Source records:
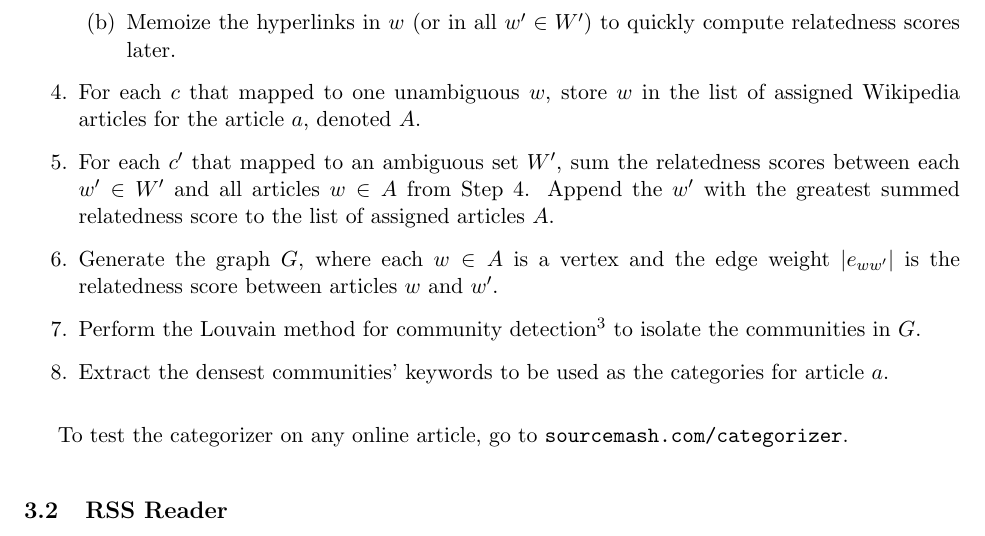
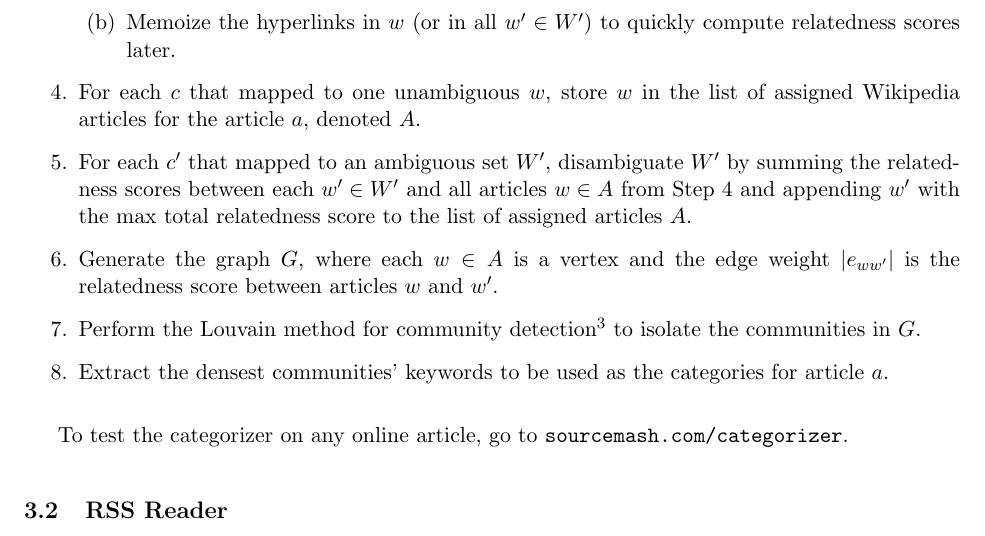
Before and after one commit to sourcemash/Kemeny, a LaTeX document (kemeny_sourcemash.tex): part of page 4 of 5, cut so that both start at the same text. Compiled offline with pdfLaTeX.

Commit message:
Update kemeny_sourcemash.tex

```diff
--- a/kemeny_sourcemash.tex
+++ b/kemeny_sourcemash.tex
@@ -96,7 +96,7 @@ The current implementation of the categorization algorithm works as follows:
 	\item Memoize the hyperlinks in $w$ (or in all $w' \in W'$) to quickly compute relatedness scores later.
   \end{enumerate}
 \item For each $c$ that mapped to one unambiguous $w$, store $w$ in the list of assigned Wikipedia articles for the article $a$, denoted $A$.
-\item For each $c'$ that mapped to an ambiguous set $W'$, sum the relatedness scores between each $w' \in W'$ and all articles $w \in A$ from Step 4. Append the $w'$ with the greatest summed relatedness score to the list of assigned articles $A$.
+\item For each $c'$ that mapped to an ambiguous set $W'$, disambiguate $W'$ by summing the relatedness scores between each $w' \in W'$ and all articles $w \in A$ from Step 4 and appending $w'$ with the max total relatedness score to the list of assigned articles $A$.
 \item Generate the graph $G$, where each $w \in A$ is a vertex and the edge weight $|e_{ww'}|$ is the relatedness score between articles $w$ and $w'$.
 \item Perform the Louvain method for community detection\cite{Blondel} to isolate the communities in $G$.
 \item Extract the densest communities' keywords to be used as the categories for article $a$.
```
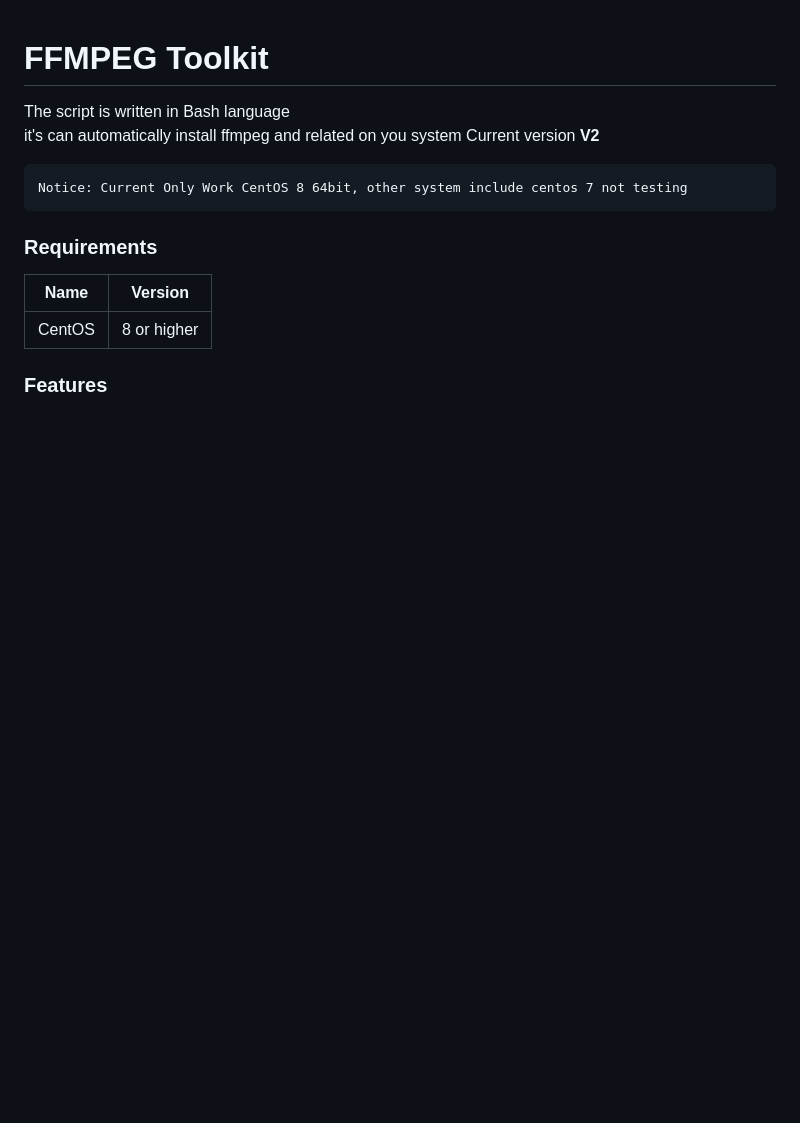
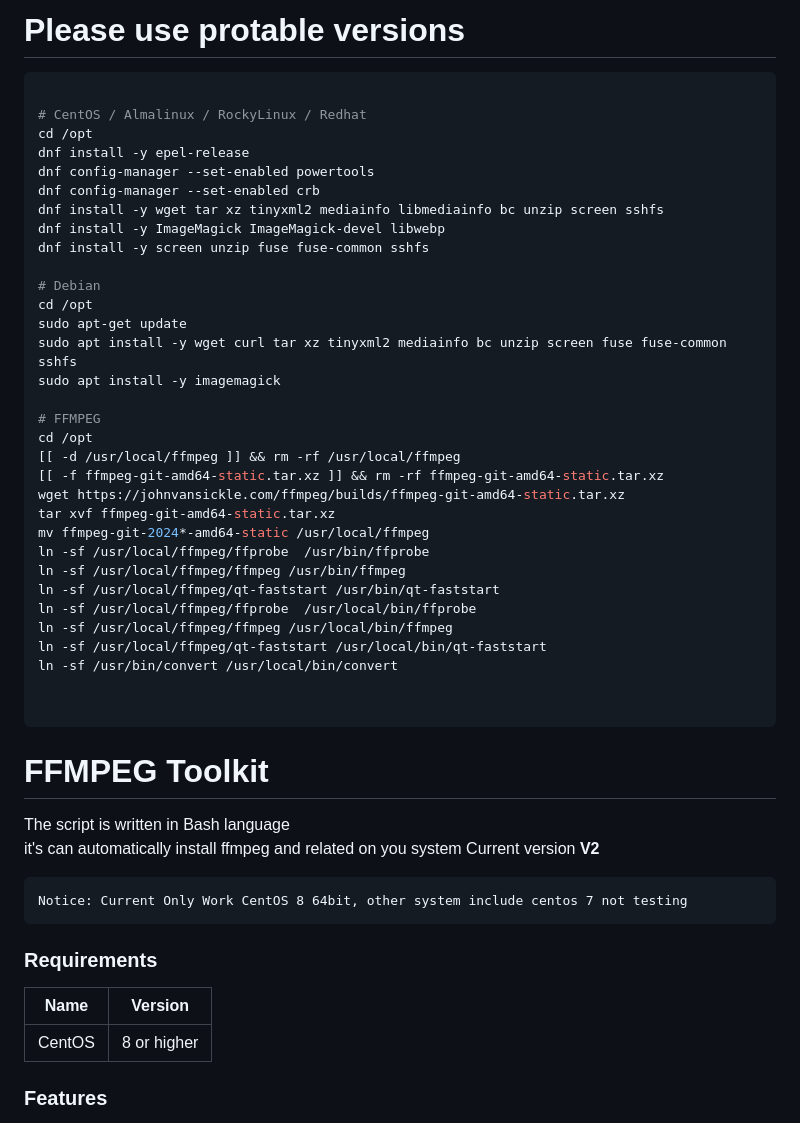
Before and after one commit to hostsoft/ffmpegtoolkit, a Markdown page: README.MD, the part around the change. GitHub-like rendering; blank space fills up the shorter version.

````diff
--- a/README.MD
+++ b/README.MD
@@ -1,3 +1,46 @@
+
+# Please use protable versions
+
+```shell
+
+# CentOS / Almalinux / RockyLinux / Redhat
+cd /opt
+dnf install -y epel-release
+dnf config-manager --set-enabled powertools
+dnf config-manager --set-enabled crb
+dnf install -y wget tar xz tinyxml2 mediainfo libmediainfo bc unzip screen sshfs
+dnf install -y ImageMagick ImageMagick-devel libwebp
+dnf install -y screen unzip fuse fuse-common sshfs
+
+# Debian
+cd /opt
+sudo apt-get update
+sudo apt install -y wget curl tar xz tinyxml2 mediainfo bc unzip screen fuse fuse-common sshfs
+sudo apt install -y imagemagick
+
+# FFMPEG
+cd /opt
+[[ -d /usr/local/ffmpeg ]] && rm -rf /usr/local/ffmpeg
+[[ -f ffmpeg-git-amd64-static.tar.xz ]] && rm -rf ffmpeg-git-amd64-static.tar.xz
+wget https://johnvansickle.com/ffmpeg/builds/ffmpeg-git-amd64-static.tar.xz
+tar xvf ffmpeg-git-amd64-static.tar.xz
+mv ffmpeg-git-2024*-amd64-static /usr/local/ffmpeg
+ln -sf /usr/local/ffmpeg/ffprobe  /usr/bin/ffprobe
+ln -sf /usr/local/ffmpeg/ffmpeg /usr/bin/ffmpeg
+ln -sf /usr/local/ffmpeg/qt-faststart /usr/bin/qt-faststart
+ln -sf /usr/local/ffmpeg/ffprobe  /usr/local/bin/ffprobe
+ln -sf /usr/local/ffmpeg/ffmpeg /usr/local/bin/ffmpeg
+ln -sf /usr/local/ffmpeg/qt-faststart /usr/local/bin/qt-faststart
+ln -sf /usr/bin/convert /usr/local/bin/convert
+
+
+```
+
+
+
+
+
+
 
 # FFMPEG Toolkit
 The script is written in Bash language
````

Exercise instructions = Set down the data above word for word, leaving every picture out.

Expected answer =
Before and after one commit to sourcemash/Kemeny, a LaTeX document (kemeny_sourcemash.tex): part of page 4 of 5, cut so that both start at the same text. Compiled offline with pdfLaTeX.

Commit message:
Update kemeny_sourcemash.tex

```diff
--- a/kemeny_sourcemash.tex
+++ b/kemeny_sourcemash.tex
@@ -96,7 +96,7 @@ The current implementation of the categorization algorithm works as follows:
 	\item Memoize the hyperlinks in $w$ (or in all $w' \in W'$) to quickly compute relatedness scores later.
   \end{enumerate}
 \item For each $c$ that mapped to one unambiguous $w$, store $w$ in the list of assigned Wikipedia articles for the article $a$, denoted $A$.
-\item For each $c'$ that mapped to an ambiguous set $W'$, sum the relatedness scores between each $w' \in W'$ and all articles $w \in A$ from Step 4. Append the $w'$ with the greatest summed relatedness score to the list of assigned articles $A$.
+\item For each $c'$ that mapped to an ambiguous set $W'$, disambiguate $W'$ by summing the relatedness scores between each $w' \in W'$ and all articles $w \in A$ from Step 4 and appending $w'$ with the max total relatedness score to the list of assigned articles $A$.
 \item Generate the graph $G$, where each $w \in A$ is a vertex and the edge weight $|e_{ww'}|$ is the relatedness score between articles $w$ and $w'$.
 \item Perform the Louvain method for community detection\cite{Blondel} to isolate the communities in $G$.
 \item Extract the densest communities' keywords to be used as the categories for article $a$.
```
Before and after one commit to hostsoft/ffmpegtoolkit, a Markdown page: README.MD, the part around the change. GitHub-like rendering; blank space fills up the shorter version.

````diff
--- a/README.MD
+++ b/README.MD
@@ -1,3 +1,46 @@
+
+# Please use protable versions
+
+```shell
+
+# CentOS / Almalinux / RockyLinux / Redhat
+cd /opt
+dnf install -y epel-release
+dnf config-manager --set-enabled powertools
+dnf config-manager --set-enabled crb
+dnf install -y wget tar xz tinyxml2 mediainfo libmediainfo bc unzip screen sshfs
+dnf install -y ImageMagick ImageMagick-devel libwebp
+dnf install -y screen unzip fuse fuse-common sshfs
+
+# Debian
+cd /opt
+sudo apt-get update
+sudo apt install -y wget curl tar xz tinyxml2 mediainfo bc unzip screen fuse fuse-common sshfs
+sudo apt install -y imagemagick
+
+# FFMPEG
+cd /opt
+[[ -d /usr/local/ffmpeg ]] && rm -rf /usr/local/ffmpeg
+[[ -f ffmpeg-git-amd64-static.tar.xz ]] && rm -rf ffmpeg-git-amd64-static.tar.xz
+wget https://johnvansickle.com/ffmpeg/builds/ffmpeg-git-amd64-static.tar.xz
+tar xvf ffmpeg-git-amd64-static.tar.xz
+mv ffmpeg-git-2024*-amd64-static /usr/local/ffmpeg
+ln -sf /usr/local/ffmpeg/ffprobe  /usr/bin/ffprobe
+ln -sf /usr/local/ffmpeg/ffmpeg /usr/bin/ffmpeg
+ln -sf /usr/local/ffmpeg/qt-faststart /usr/bin/qt-faststart
+ln -sf /usr/local/ffmpeg/ffprobe  /usr/local/bin/ffprobe
+ln -sf /usr/local/ffmpeg/ffmpeg /usr/local/bin/ffmpeg
+ln -sf /usr/local/ffmpeg/qt-faststart /usr/local/bin/qt-faststart
+ln -sf /usr/bin/convert /usr/local/bin/convert
+
+
+```
+
+
+
+
+
+
 
 # FFMPEG Toolkit
 The script is written in Bash language
````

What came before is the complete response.